I have to admit that MDX has always been a bit of nightmare for me to understand. Finally an article that explains the fundamentals without trying to wrap my brain into 5 million dimensions (pun intended).
Following our introduction to MDX (to be found here) this follow-up article is a get-you-started guide to using this powerful language to manipulate multi-dimensional data. The basics Relational databases store data in two-dimensional tables, a familiar concept that mimics grids of data on paper. Multi-dimensional data is …
Now this is an interesting subject, and I'm looking forward to learning a little more about a topic about which I've long suspected I ought to know more... One thing, though: the article seemed to end rather abruptly. I spent a good few seconds looking for a link to the next page! Any chance of an overview of what you're planning to cover on this subject? Maybe a "tune in tomorrow for..." line at the end would be nice, too...
Otherwise, very interesting. Thanks!
You can improve the formula for computing year to date sales even more, if the Time dimension is marked as such. Then you don't need to specify Time.CurrentMember inside YTD, and the formula becomes
Sum(YTD(), Measures.[Units Sold])
Now, if we don't create this as calculated measure, but instead use utility dimension or attribute, which is the best practice for Time related calculations, this could be simplified even more:
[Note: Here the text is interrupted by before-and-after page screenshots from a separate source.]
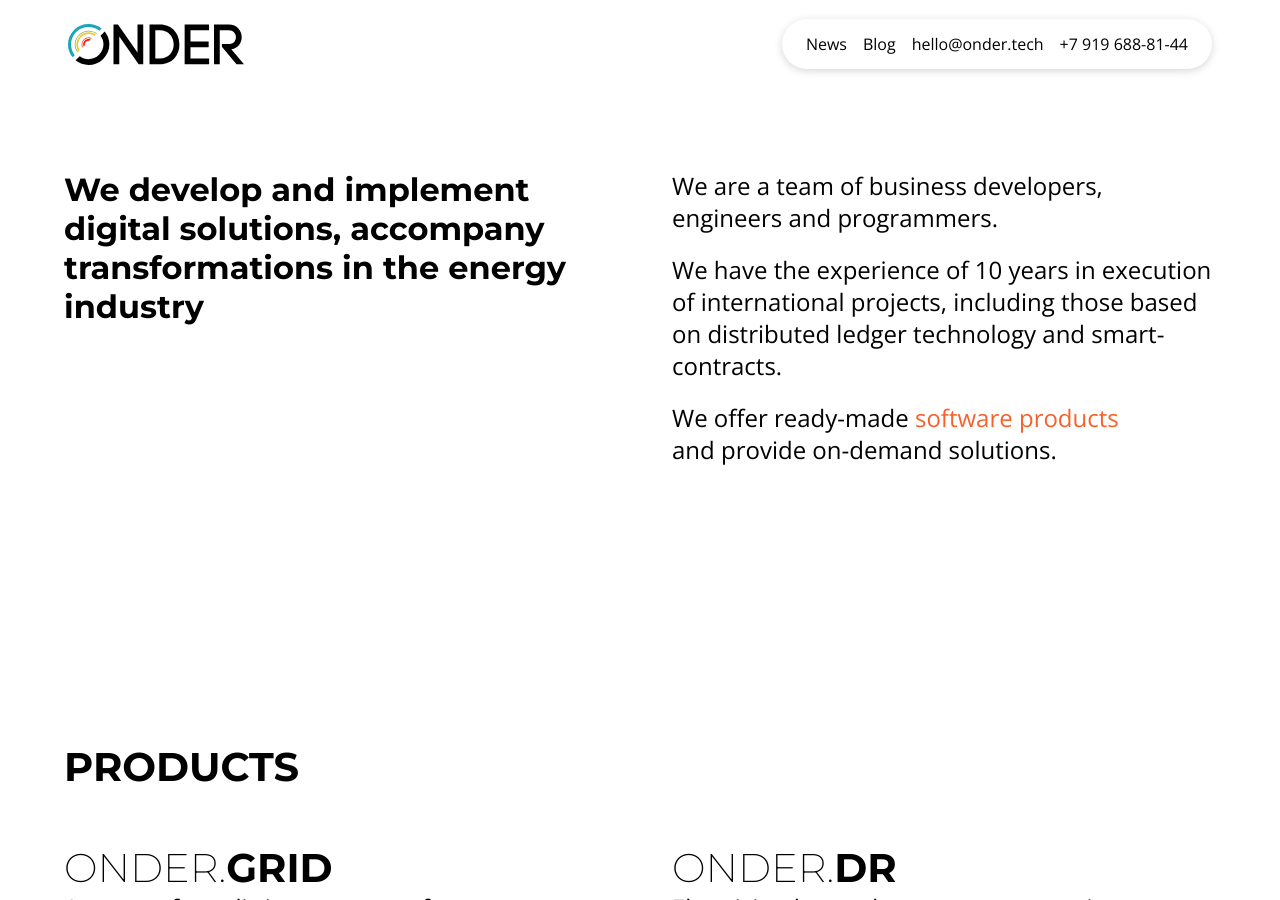
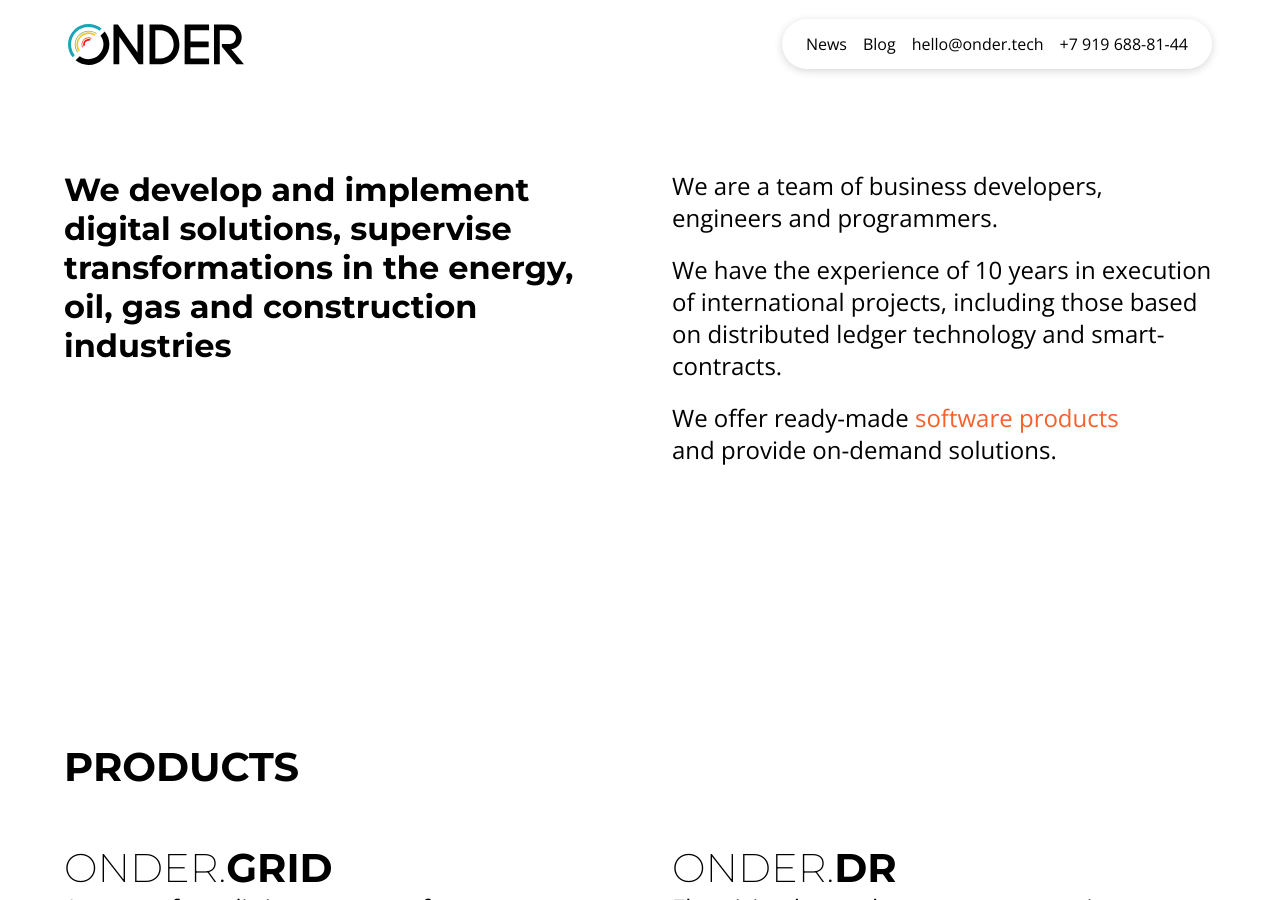
Before and after one commit to timac11/onder-site, a Jekyll site: the page built from en.html, in a window 1280 px wide and 900 px high. Built offline with Jekyll 4.4.1, drawn with Linux system fonts in a browser that asks for light colours; some of the changed lines change nothing that is shown.

Commit message:
minor fix eng version

```diff
--- a/_includes/hero.html
+++ b/_includes/hero.html
@@ -1,4 +1,4 @@
-{% assign title = "We develop and implement digital solutions, accompany transformations in the energy industry" %}
+{% assign title = "We develop and implement digital solutions, supervise transformations in the energy, oil, gas and construction industries" %}
 {% if page.lang == "ru" %}
 {% assign title = "Разрабатываем и внедряем цифровые решения, сопровождаем преобразования в энергетике и промышленности" %}
 {% endif %}
--- a/en.html
+++ b/en.html
@@ -1,7 +1,7 @@
 ---
     layout: default
     lang: en
-    title: We develop and implement digital solutions, supervise transformations in the energy, oil, gas and construction industries.
+    title: Onder - we develop and implement digital solutions, supervise transformations in the energy, oil, gas and construction industries.
     changeLangRedirect: "/"
     footerText: Get in Touch
 ---
```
Two words instead of seven :)
For those who don't recognise the name, 'Mosha' is Mosha Pasumansky; without doubt the world's leading authority on the language. The book mentioned in the article (FastTrack to MDX) is one that Mosha and I wrote in conjunction with Robert Zare. I have learned over the years that Mosha is always right about MDX (and lots of other stuff as well) and, if you get into MDX, his blog at:
is well worth studying.
He is, as always, quite correct that we can reduce this MDX down to two words which emphasizes still further the power of this language. So we see an analytical statement that in SQL would take serious effort being achieved with almost Zen-like ease in MDX. This is not to say that MDX is therefore better than SQL; the two have strengths in different areas; SQL for transactional querying, MDX for analytical. But it does emphasise that MDX is worth learning.